Politics in Afghanistan is as complex as Afghan society and it is infused in everyday life for practical reasons and the chapter on Politics covered five different types of politics evidenced in the Afghan society. Institutional politics of Afghanistan has a formally strong executive presidency which reflects that Afghanistan was in need of a strong leadership but so far, the office of president has not provided any cohesive and decisive leadership as the architects hoped for. Apart from institutional politics, network politics, warlord politics, contentious politics and identity politics which has been explained very intensely by the authors, played an equally important role in the context of the ongoing insurgency.

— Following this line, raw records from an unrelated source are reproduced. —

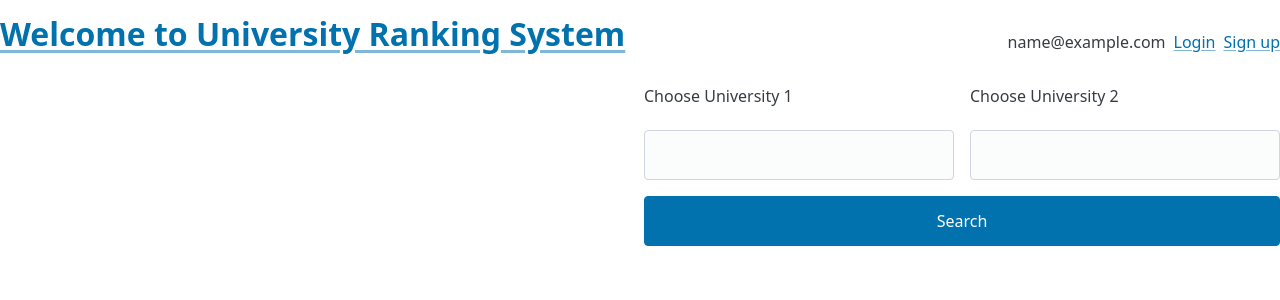
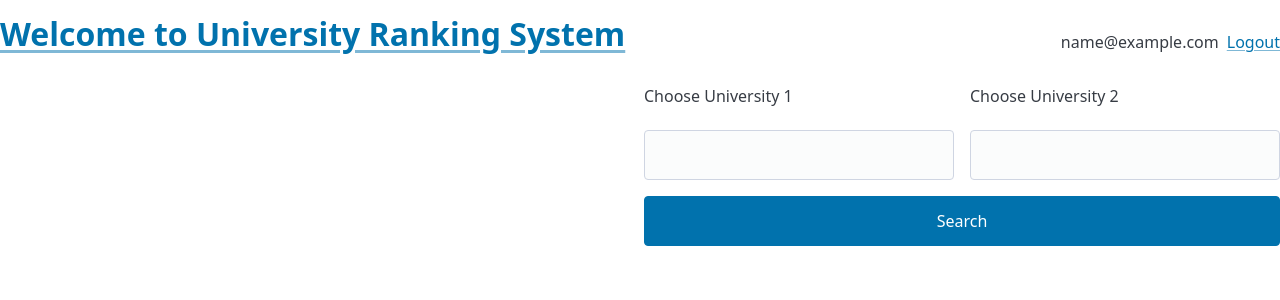
Before and after one commit to ydcjeff/nycu-dbms-fp, a PHP site: page /index.php in a window 1280 px wide. Shown: the top 300 px of the page. Run offline with PHP 8.4, Linux system fonts and the light colour scheme; the visitor is signed in with stand-in values (Sample User, id 1); data that the repository does not hold is empty; some libraries are stand-ins or nearby versions.

Commit message:
Update base.php
已經登入->顯示logout
未登入->顯示login, signup

```diff
--- a/views/base.php
+++ b/views/base.php
@@ -27,10 +27,12 @@
       session_start();
       if(isset($_SESSION['email'])){
         echo $_SESSION['email'];
+        echo '<a href="/logout.php">Logout</a>';
+      }else{
+        echo '<a href="/login.php">Login</a>';
+        echo '<a href="/signup.php">Sign up</a>';
       }
       ?>
-      <a href="/login.php">Login</a>
-      <a href="/signup.php">Sign up</a>
     </nav>
   </header>
   <?php echo $body ?>
```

The subsequent chapter deals with the key challenges faced by the Afghan economy from the issue of dependence on foreign aid, unravelling the relationship between the state and the entrepreneurs, challenges faced by the Afghan agriculture in an environment where opium cultivation is hugely profitable to the issue where Afghanistan’s economic developments fit into the wider world economy. Though the authors have deeply elaborated on these challenges faced by the Afghan economy, the have also highlighted the most encountered myth in the last four decades, which claims that the Afghan economy has collapsed. The authors have contradicted this myth by considering the bulk of Afghan population residing inside the country who has been surviving not on the strength of foreign aid or state policy but on the circular flow of income that might have been flawed but has proved capable of fulfilling the daily needs of millions of people.
The next chapter deals with Afghanistan’s international relations and why Afghanistan’s place is important in the world and how it can utilise its significance strategically for its own purposes. Through the facts presented by the authors it is evident how Afghanistan’s neighbourhood comprising of India, Pakistan and Iran and broadly Russia and China and to a greater distance United States has limited the aspirations of Afghanistan, majorly due to the complex relationship that it shares with these countries. Hope for a better future for Afghanistan has been expressed by the writers as they emphasize the positive role that globalization has played and the opportunities it has created for Afghans which they never previously enjoyed. The text concludes with a hope for a better future for the country which can largely be shaped by the globalized generation of younger Afghans with a very different approach to see the world as compared to their elder generations as they have the ability to rage against the dying of the light as rightly said by Dylan Thomas. The active involvement of the younger Afghans can offer this war-torn country, an escape route from decades of sorrow and misery.
Overall, this book is a significant text in the light of the ongoing U.S. withdrawal and in predicting the subsequent future developments in the war-torn Afghanistan once the termination is complete. The book provides a complete backdrop of Afghanistan behind its state formation to its present-day character of a rentier state. The text also enables the readers to have a broader perspective in analysing the picture of Afghanistan and to come up with more holistic predictions and suggestions for a more stable and peaceful Afghan administration mandated by the will of its people.